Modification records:
[Start of section]
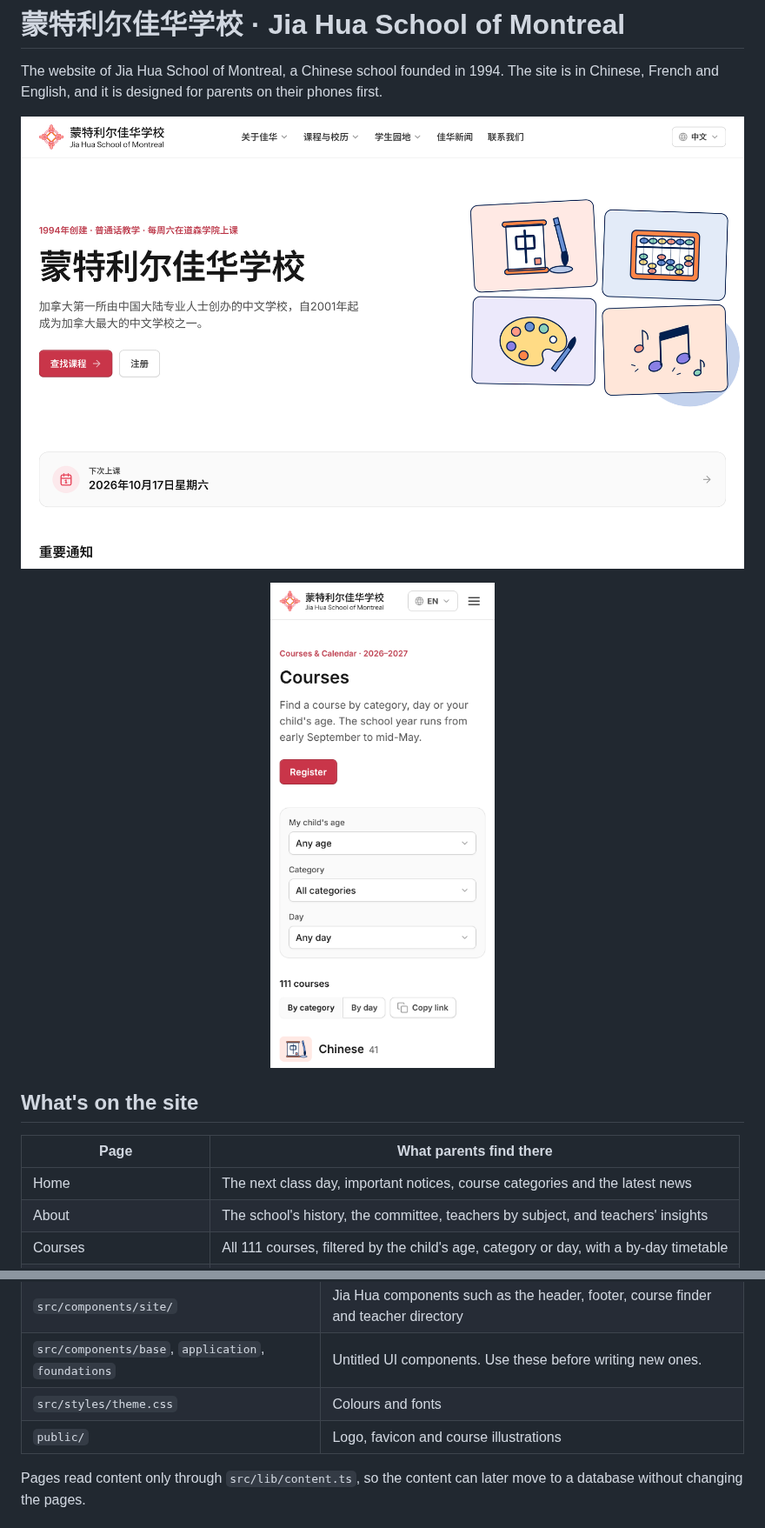
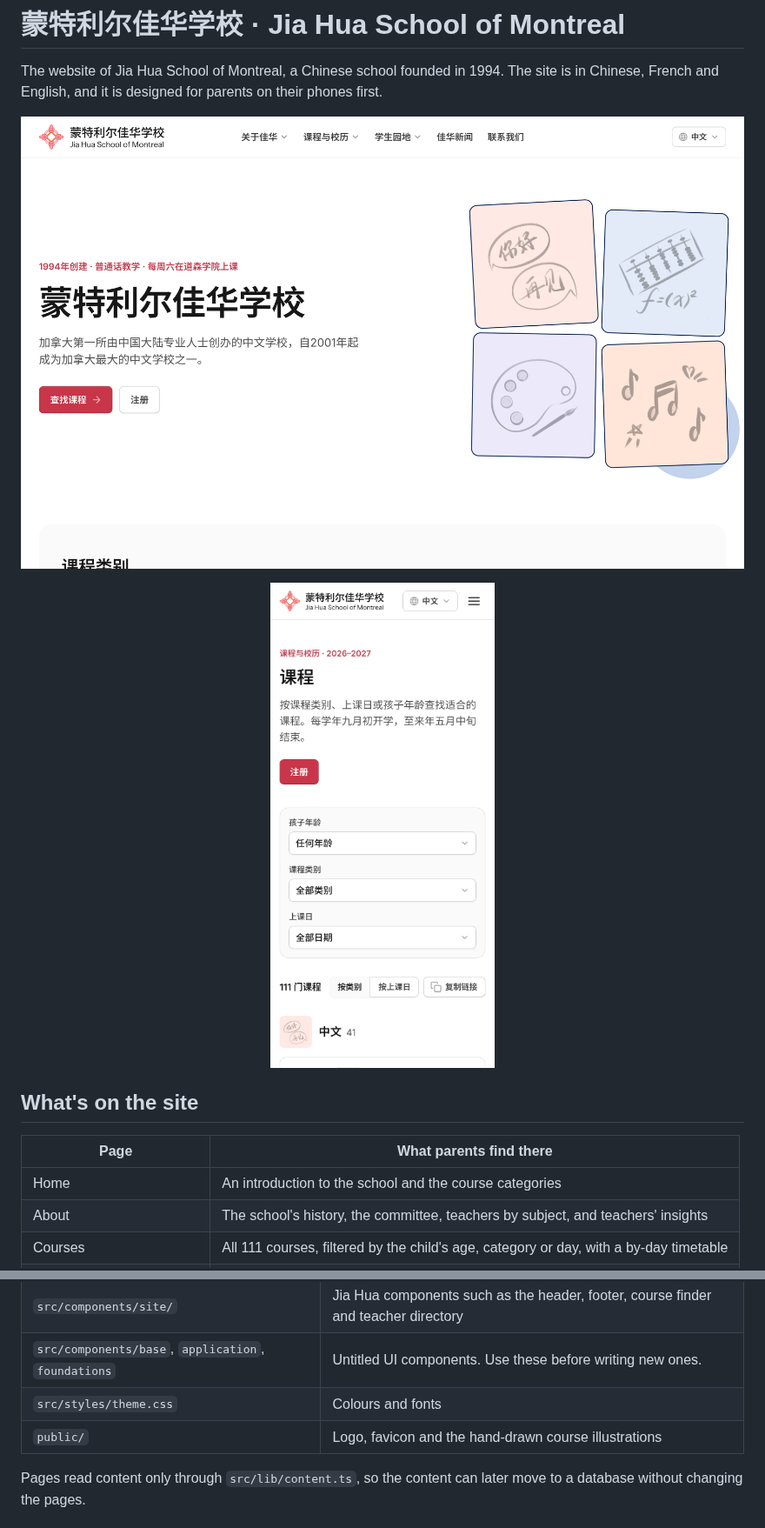
Before and after one commit to zhuzicui/jiahua-school, a Markdown page: README.md, 2 parts joined by grey strips. Shown at 87% size. Drawn GitHub-style; pictures changed too: docs/courses-mobile.png, docs/home-desktop.png.

Commit message:
Update README screenshots and home page description
Co-Authored-By: Claude Opus 5.5 (1M context) <noreply@anthropic.com>
Claude-Session: https://claude.ai/code/session_011rgrFqiFQiydnmHm5TmNyW

```diff
--- a/README.md
+++ b/README.md
@@ -10,7 +10,7 @@ The website of Jia Hua School of Montreal, a Chinese school founded in 1994. The
 
 | Page | What parents find there |
 | --- | --- |
-| Home | The next class day, important notices, course categories and the latest news |
+| Home | An introduction to the school and the course categories |
 | About | The school's history, the committee, teachers by subject, and teachers' insights |
 | Courses | All 111 courses, filtered by the child's age, category or day, with a by-day timetable |
 | Calendar | Class days, holidays and exams for the school year |
@@ -56,7 +56,7 @@ Open http://localhost:3000. It goes to the Chinese site; switch languages from t
 | `src/components/site/` | Jia Hua components such as the header, footer, course finder and teacher directory |
 | `src/components/base`, `application`, `foundations` | Untitled UI components. Use these before writing new ones. |
 | `src/styles/theme.css` | Colours and fonts |
-| `public/` | Logo, favicon and course illustrations |
+| `public/` | Logo, favicon and the hand-drawn course illustrations |
 
 Pages read content only through `src/lib/content.ts`, so the content can later move to a database without changing the pages.
 
```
[End of section]
Text only, pictures out: give every record again as written.

Before and after one commit to zhuzicui/jiahua-school, a Markdown page: README.md, 2 parts joined by grey strips. Shown at 87% size. Drawn GitHub-style; pictures changed too: docs/courses-mobile.png, docs/home-desktop.png.

Commit message:
Update README screenshots and home page description
Co-Authored-By: Claude Opus 5.5 (1M context) <noreply@anthropic.com>
Claude-Session: https://claude.ai/code/session_011rgrFqiFQiydnmHm5TmNyW

```diff
--- a/README.md
+++ b/README.md
@@ -10,7 +10,7 @@ The website of Jia Hua School of Montreal, a Chinese school founded in 1994. The
 
 | Page | What parents find there |
 | --- | --- |
-| Home | The next class day, important notices, course categories and the latest news |
+| Home | An introduction to the school and the course categories |
 | About | The school's history, the committee, teachers by subject, and teachers' insights |
 | Courses | All 111 courses, filtered by the child's age, category or day, with a by-day timetable |
 | Calendar | Class days, holidays and exams for the school year |
@@ -56,7 +56,7 @@ Open http://localhost:3000. It goes to the Chinese site; switch languages from t
 | `src/components/site/` | Jia Hua components such as the header, footer, course finder and teacher directory |
 | `src/components/base`, `application`, `foundations` | Untitled UI components. Use these before writing new ones. |
 | `src/styles/theme.css` | Colours and fonts |
-| `public/` | Logo, favicon and course illustrations |
+| `public/` | Logo, favicon and the hand-drawn course illustrations |
 
 Pages read content only through `src/lib/content.ts`, so the content can later move to a database without changing the pages.
 
```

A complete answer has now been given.